-- Instructions for the task --
Where the records below show the word "rows" in a line, please copy that line.

-- Data --
=-=-=
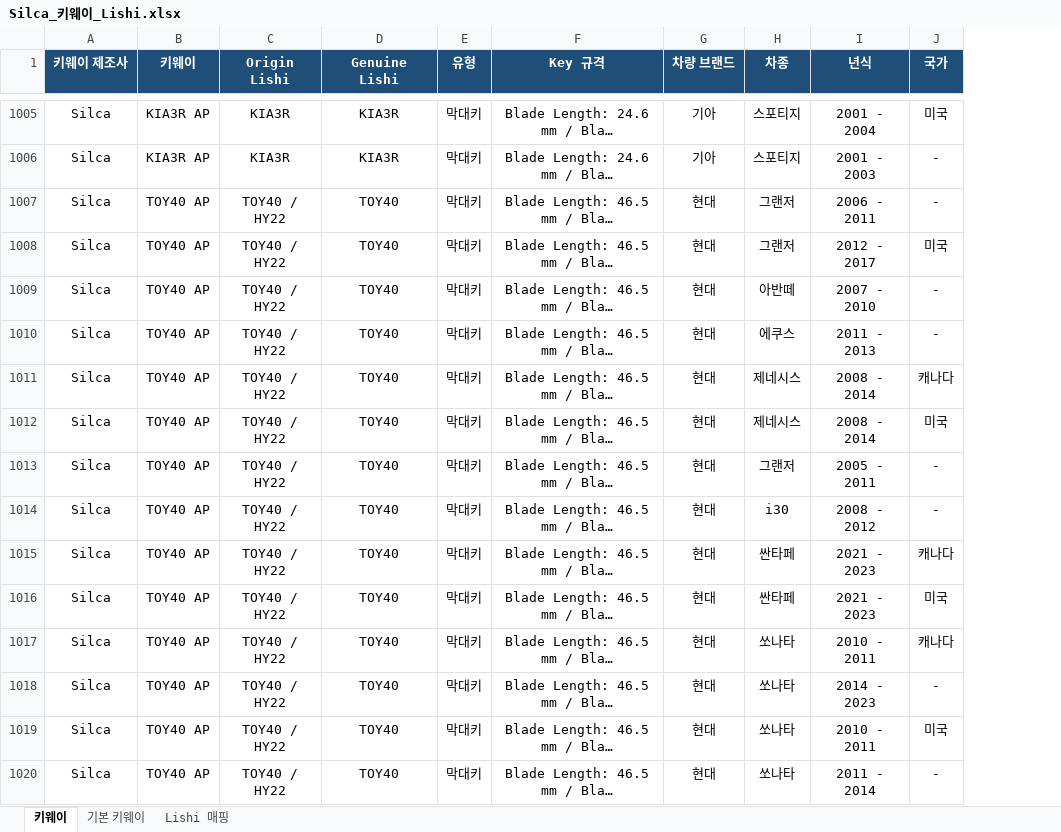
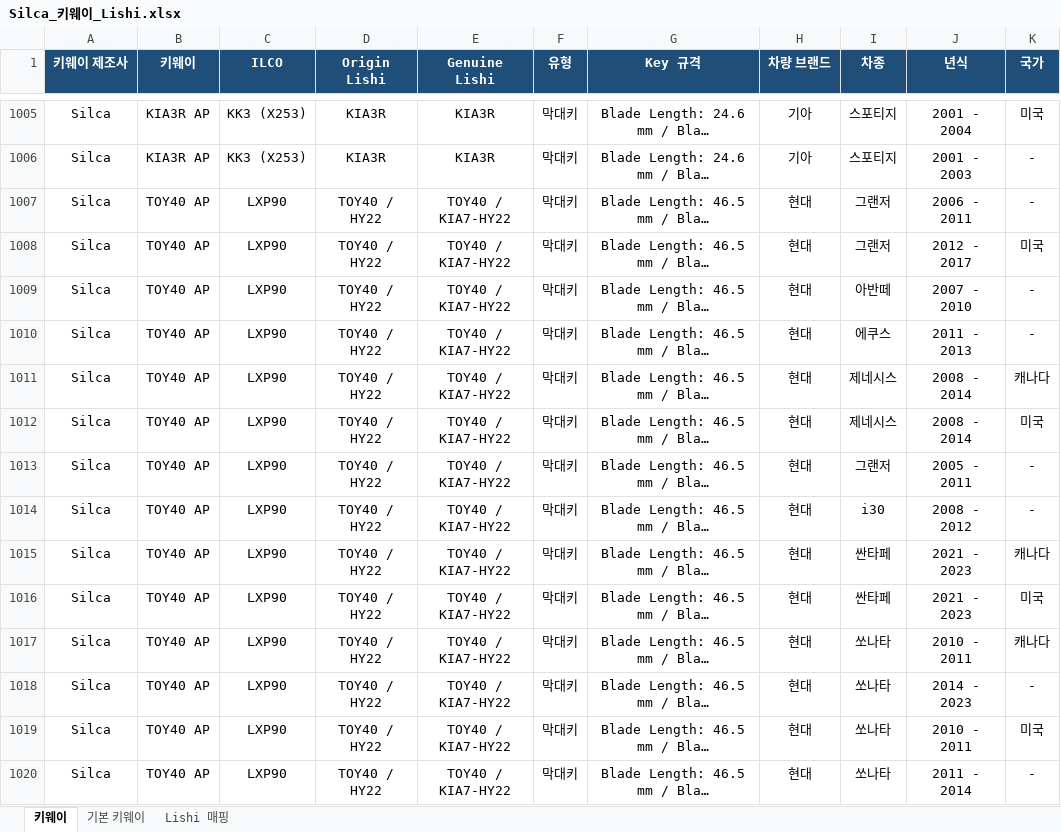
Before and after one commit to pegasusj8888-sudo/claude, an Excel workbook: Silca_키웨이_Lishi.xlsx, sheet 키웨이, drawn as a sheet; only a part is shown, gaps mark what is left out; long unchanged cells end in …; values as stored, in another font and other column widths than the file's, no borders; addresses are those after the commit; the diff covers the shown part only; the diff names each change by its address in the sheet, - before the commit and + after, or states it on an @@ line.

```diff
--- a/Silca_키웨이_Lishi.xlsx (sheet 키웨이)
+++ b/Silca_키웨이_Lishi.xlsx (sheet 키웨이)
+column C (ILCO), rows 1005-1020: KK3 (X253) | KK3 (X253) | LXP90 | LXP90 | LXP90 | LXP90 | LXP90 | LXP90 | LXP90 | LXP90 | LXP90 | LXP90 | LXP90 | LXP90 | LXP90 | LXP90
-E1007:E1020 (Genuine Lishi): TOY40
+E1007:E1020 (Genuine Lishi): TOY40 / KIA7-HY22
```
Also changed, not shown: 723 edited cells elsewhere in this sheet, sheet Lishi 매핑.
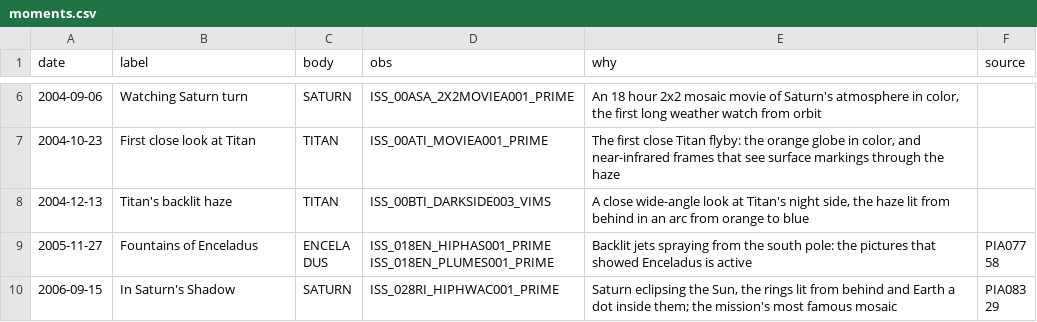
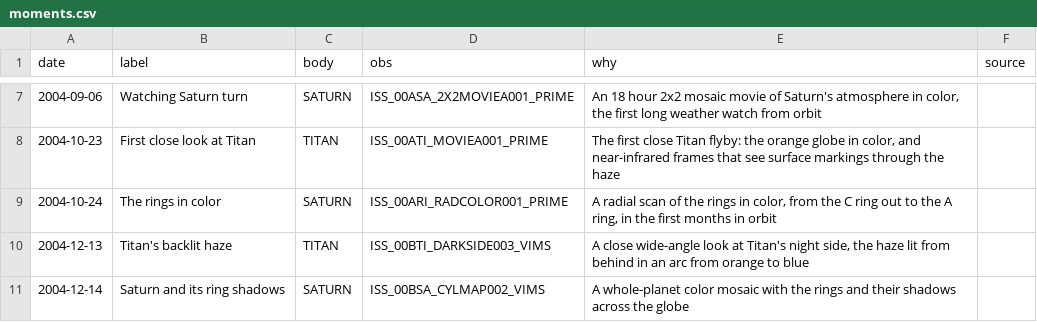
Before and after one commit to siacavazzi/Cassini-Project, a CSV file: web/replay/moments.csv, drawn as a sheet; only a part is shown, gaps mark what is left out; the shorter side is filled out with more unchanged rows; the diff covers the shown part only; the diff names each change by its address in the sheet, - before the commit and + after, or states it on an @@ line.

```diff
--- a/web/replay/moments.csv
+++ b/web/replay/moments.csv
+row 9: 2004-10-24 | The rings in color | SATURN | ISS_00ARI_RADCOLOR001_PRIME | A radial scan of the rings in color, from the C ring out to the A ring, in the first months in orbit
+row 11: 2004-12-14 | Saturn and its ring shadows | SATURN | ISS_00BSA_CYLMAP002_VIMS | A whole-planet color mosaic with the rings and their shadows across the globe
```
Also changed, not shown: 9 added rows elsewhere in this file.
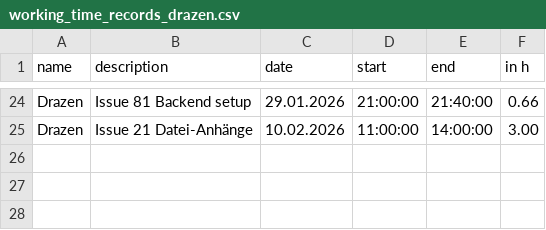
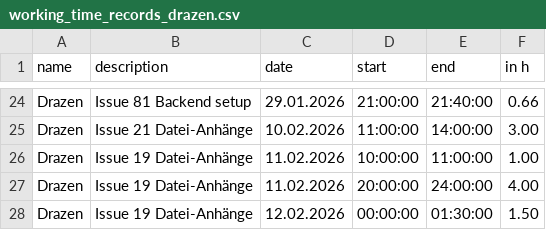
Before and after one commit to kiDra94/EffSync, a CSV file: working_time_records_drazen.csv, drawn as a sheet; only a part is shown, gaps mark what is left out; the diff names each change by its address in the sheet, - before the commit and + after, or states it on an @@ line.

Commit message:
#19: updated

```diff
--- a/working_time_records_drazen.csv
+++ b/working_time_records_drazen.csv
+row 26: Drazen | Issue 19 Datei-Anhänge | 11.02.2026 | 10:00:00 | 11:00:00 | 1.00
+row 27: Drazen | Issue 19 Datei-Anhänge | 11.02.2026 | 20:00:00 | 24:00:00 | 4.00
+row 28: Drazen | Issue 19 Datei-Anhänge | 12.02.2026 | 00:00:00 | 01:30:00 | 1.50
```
=-=-=
-- Task output --
+column C (ILCO), rows 1005-1020: KK3 (X253) | KK3 (X253) | LXP90 | LXP90 | LXP90 | LXP90 | LXP90 | LXP90 | LXP90 | LXP90 | LXP90 | LXP90 | LXP90 | LXP90 | LXP90 | LXP90
Before and after one commit to siacavazzi/Cassini-Project, a CSV file: web/replay/moments.csv, drawn as a sheet; only a part is shown, gaps mark what is left out; the shorter side is filled out with more unchanged rows; the diff covers the shown part only; the diff names each change by its address in the sheet, - before the commit and + after, or states it on an @@ line.
Also changed, not shown: 9 added rows elsewhere in this file.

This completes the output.